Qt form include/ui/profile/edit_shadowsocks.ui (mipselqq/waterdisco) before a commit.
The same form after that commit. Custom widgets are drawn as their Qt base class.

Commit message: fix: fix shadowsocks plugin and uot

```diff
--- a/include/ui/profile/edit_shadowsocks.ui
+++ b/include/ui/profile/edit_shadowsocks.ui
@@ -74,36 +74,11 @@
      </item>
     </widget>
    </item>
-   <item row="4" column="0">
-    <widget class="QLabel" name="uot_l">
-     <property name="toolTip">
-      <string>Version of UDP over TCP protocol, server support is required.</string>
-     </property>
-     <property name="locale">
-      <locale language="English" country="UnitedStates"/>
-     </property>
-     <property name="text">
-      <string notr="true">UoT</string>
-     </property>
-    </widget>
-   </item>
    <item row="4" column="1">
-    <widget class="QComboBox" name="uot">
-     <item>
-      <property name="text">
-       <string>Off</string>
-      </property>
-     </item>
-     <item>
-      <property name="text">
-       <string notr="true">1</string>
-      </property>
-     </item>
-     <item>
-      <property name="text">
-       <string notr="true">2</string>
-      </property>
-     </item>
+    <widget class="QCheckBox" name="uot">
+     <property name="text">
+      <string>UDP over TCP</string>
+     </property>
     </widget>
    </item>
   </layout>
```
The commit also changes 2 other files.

····················

Write out the data again in full. Match it exactly.

Qt form include/ui/profile/edit_shadowsocks.ui (mipselqq/waterdisco) before a commit.
The same form after that commit. Custom widgets are drawn as their Qt base class.

Commit message: fix: fix shadowsocks plugin and uot

```diff
--- a/include/ui/profile/edit_shadowsocks.ui
+++ b/include/ui/profile/edit_shadowsocks.ui
@@ -74,36 +74,11 @@
      </item>
     </widget>
    </item>
-   <item row="4" column="0">
-    <widget class="QLabel" name="uot_l">
-     <property name="toolTip">
-      <string>Version of UDP over TCP protocol, server support is required.</string>
-     </property>
-     <property name="locale">
-      <locale language="English" country="UnitedStates"/>
-     </property>
-     <property name="text">
-      <string notr="true">UoT</string>
-     </property>
-    </widget>
-   </item>
    <item row="4" column="1">
-    <widget class="QComboBox" name="uot">
-     <item>
-      <property name="text">
-       <string>Off</string>
-      </property>
-     </item>
-     <item>
-      <property name="text">
-       <string notr="true">1</string>
-      </property>
-     </item>
-     <item>
-      <property name="text">
-       <string notr="true">2</string>
-      </property>
-     </item>
+    <widget class="QCheckBox" name="uot">
+     <property name="text">
+      <string>UDP over TCP</string>
+     </property>
     </widget>
    </item>
   </layout>
```
The commit also changes 2 other files.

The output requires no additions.